* What needs to be done:
Whichever lines of the entries hold the word "Functions" should be identified and copied.

(Edit difference data)
■ ■ ■

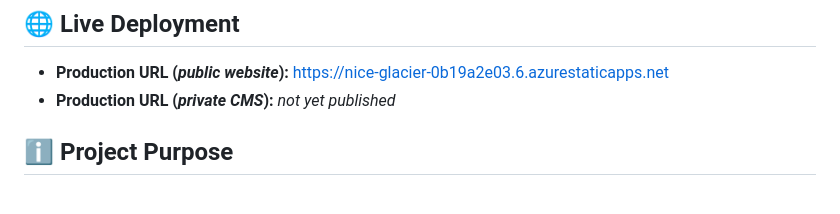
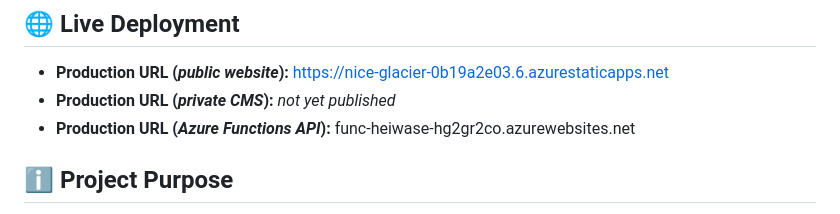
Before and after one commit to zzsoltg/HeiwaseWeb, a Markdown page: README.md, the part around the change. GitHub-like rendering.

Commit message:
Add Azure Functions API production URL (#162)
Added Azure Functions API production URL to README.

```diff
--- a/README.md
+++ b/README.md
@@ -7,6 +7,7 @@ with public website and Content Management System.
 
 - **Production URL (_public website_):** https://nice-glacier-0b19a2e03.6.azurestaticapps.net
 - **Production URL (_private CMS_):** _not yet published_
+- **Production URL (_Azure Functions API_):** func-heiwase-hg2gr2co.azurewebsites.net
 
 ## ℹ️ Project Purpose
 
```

■ ■ ■

* Output for this exercise:
Add Azure Functions API production URL (#162)
Added Azure Functions API production URL to README.
+- **Production URL (_Azure Functions API_):** func-heiwase-hg2gr2co.azurewebsites.net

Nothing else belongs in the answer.